By Sen. Sonia Chang-Díaz
Last week, I was thrilled to stand on the Senate floor as every single one of my fellow senators voted in favor of deeply needed reforms to our K-12 education-funding system. The bill has now moved to the House.
The Senate’s decisive action was a critical step on the road to addressing a situation that has grown into a crisis for families, educators, and school districts across the Commonwealth. Every day, students walk into schools that don’t meet our basic aspirations for functional, equitable education. Their classrooms are overcrowded or their schools lack critical social-emotional supports like counselors, wrap-around services, and academic tutoring. Technology and books are in thin supply. And schools are categorizing as “extras we’ll have to do without” things that we know are actually foundational to success: teacher professional development, arts classes, preschool programs, and more.
These kinds of cuts and deficiencies, which have been accumulating for over a decade, challenge every district in Massachusetts. For some, it has become so difficult that they are considering filing a lawsuit against the Commonwealth for failing to make good on our promise to give our children a quality education.
And if that isn’t enough of a wake-up call for us, there’s this: Massachusetts has one of the worst achievement gaps in the United States, ranking 48th nationally for the gulf between affluent students and poor students.
It wasn’t supposed to be this way, and we have the tools to fix it.

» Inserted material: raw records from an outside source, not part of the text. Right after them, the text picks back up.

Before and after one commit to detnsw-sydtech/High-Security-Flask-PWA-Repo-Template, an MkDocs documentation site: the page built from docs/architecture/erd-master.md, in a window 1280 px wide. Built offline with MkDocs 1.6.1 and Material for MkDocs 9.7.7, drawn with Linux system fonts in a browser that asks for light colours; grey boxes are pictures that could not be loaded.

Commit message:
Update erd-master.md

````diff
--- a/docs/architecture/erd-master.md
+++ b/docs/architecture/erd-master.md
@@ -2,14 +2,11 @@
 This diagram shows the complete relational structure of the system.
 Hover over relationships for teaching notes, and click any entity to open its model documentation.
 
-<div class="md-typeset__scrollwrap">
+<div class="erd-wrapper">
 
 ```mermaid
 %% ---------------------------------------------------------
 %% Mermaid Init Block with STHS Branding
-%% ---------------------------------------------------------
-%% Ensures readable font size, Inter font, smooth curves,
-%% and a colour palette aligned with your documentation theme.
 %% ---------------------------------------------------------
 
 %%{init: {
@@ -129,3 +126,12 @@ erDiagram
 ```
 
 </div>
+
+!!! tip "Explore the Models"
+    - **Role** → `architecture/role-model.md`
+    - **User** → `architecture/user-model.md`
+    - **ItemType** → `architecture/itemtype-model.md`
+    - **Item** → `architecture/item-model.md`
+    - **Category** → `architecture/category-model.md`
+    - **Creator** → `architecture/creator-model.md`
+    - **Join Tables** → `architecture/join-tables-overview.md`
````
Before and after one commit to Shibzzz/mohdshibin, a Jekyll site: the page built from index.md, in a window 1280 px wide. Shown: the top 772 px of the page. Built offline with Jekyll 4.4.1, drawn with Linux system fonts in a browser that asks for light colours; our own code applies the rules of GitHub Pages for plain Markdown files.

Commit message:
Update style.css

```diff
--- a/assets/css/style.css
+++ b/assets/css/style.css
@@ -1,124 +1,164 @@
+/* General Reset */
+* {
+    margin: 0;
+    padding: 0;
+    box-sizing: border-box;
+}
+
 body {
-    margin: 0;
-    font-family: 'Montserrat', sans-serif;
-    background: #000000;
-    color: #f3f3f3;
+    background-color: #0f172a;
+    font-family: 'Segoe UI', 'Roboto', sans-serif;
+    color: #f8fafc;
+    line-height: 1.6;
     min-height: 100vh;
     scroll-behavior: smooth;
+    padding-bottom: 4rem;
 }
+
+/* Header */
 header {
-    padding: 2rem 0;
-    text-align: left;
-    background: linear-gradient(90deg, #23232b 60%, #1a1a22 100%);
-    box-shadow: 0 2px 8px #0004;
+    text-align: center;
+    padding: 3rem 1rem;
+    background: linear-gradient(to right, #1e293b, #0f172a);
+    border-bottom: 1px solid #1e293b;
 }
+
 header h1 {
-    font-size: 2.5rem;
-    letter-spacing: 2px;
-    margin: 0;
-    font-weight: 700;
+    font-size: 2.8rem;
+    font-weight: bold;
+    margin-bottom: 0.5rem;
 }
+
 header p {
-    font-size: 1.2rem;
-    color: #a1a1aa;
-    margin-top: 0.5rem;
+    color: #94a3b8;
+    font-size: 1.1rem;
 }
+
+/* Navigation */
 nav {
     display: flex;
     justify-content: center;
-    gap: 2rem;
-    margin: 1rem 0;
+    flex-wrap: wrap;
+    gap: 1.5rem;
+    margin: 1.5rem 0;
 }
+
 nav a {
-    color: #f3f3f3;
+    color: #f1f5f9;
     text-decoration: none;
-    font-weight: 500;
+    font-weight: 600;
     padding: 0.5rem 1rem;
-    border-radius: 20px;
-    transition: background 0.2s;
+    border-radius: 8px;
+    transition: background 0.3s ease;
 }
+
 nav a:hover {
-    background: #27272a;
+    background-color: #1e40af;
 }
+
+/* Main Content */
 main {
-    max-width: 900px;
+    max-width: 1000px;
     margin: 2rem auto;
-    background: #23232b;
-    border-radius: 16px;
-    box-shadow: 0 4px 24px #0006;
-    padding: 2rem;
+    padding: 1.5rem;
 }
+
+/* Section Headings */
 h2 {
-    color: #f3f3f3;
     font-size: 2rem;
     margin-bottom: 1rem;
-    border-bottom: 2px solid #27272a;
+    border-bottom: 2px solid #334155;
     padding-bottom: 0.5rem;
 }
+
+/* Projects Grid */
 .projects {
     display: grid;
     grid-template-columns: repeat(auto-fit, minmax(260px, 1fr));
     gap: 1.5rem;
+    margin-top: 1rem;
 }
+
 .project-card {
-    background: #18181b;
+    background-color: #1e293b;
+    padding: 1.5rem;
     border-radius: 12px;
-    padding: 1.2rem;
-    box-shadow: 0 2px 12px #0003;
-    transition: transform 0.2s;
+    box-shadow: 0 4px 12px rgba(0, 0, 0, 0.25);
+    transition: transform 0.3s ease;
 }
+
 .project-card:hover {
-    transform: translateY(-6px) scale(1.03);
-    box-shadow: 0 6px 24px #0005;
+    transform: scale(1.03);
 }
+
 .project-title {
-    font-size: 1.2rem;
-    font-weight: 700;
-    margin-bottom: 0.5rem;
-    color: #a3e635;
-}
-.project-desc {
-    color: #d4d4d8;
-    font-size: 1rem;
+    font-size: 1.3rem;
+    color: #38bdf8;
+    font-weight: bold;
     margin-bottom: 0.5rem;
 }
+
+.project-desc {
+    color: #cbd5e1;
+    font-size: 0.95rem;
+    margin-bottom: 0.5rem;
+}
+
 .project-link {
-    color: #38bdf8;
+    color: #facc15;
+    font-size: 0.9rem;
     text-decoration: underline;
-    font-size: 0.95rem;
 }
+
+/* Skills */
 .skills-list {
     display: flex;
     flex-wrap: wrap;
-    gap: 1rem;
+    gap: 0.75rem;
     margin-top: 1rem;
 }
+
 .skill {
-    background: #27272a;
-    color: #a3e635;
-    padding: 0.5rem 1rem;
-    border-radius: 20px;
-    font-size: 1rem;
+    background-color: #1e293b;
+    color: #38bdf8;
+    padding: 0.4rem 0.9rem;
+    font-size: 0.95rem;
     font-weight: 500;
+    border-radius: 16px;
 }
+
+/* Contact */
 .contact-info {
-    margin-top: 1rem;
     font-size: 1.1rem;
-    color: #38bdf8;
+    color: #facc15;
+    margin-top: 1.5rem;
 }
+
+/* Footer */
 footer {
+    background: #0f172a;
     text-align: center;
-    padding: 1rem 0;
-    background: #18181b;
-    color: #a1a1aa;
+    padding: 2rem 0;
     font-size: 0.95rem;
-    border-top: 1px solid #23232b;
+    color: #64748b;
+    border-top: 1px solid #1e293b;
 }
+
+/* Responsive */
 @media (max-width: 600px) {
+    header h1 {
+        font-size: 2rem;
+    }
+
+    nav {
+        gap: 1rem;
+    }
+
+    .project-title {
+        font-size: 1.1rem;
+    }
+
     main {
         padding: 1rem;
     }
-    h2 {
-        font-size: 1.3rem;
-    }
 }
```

Twenty-five years ago, we found ourselves in a similar position. The gap between poor districts and affluent districts at the time was so stark that school districts did sue the Commonwealth. But then something great happened in Massachusetts to make us proud. That lawsuit caught the Legislature’s attention and inspired the 1993 Education Reform Act, which made a bold, righteous, and radically American promise: We as a state said that “We will provide high quality public education for all of our children.” And all meant all. So we established a new budget, the Foundation Budget, to make sure that every school district, regardless of zip code, would have the resources to follow through on that promise.
At first we did it—even though it was hard and required year-over-year discipline to appropriate the resources. But, lo and behold, the act brought about amazing results.
Unfortunately, in the years since, we have done little to update the formula, and it’s now outdated. Our education system grew and evolved along with our economy (consider that the internet barely existed for most Americans in 1993!), but our funding formula didn’t grow with us.
Today, our school districts are buckling under the weight of two decades of deferred maintenance.
In 2015, I co-chaired a bipartisan commission of experts to examine how to fix our aging funding system. That Foundation Budget Review Commission (FBRC) found that health care and special education costs had far surpassed assumptions built into the original formula. The FBRC also found that the original formula drastically understated the resources necessary to close achievement gaps for low-income students and English Learners.
In all, we found that Massachusetts is underestimating the cost of education by more than $1 billion every year.
FBRC commission members unanimously endorsed a few simple and effective recommendations to address this accumulating crisis: Modernize the English Learner and low-income components of the formula to provide critical services and align with best practices; realistically account for districts’ health care and special education costs; and establish a Data Advisory Task Force to better analyze school-level funding data as a way to inform future policy decisions.
These simple recommendations were endorsed unanimously by the members of the commission, who all agreed on the urgency of this problem, and on the road map for addressing it.
Since then, I have pushed my colleagues in the Senate and House to pass these simple policies into law and to put in place a public schedule-setting process by which we will phase them in. That’s the bill I filed at the beginning of this session, and that’s the legislation the Senate unanimously passed.
The promise of a quality education is not just the one we all made to our districts as elected officials. And it’s not just the one we, as responsible and caring adults, made to our children. It is a promise that runs to the heart of who we are in Massachusetts.
If this bill is passed by the House and signed by the governor, we will re-commit, in our generation, to the essential work of providing every child with a quality education – and ensure that “all” still means all.
Sen. Sonia Chang-Díaz represents the Second Suffolk District in the Legislature.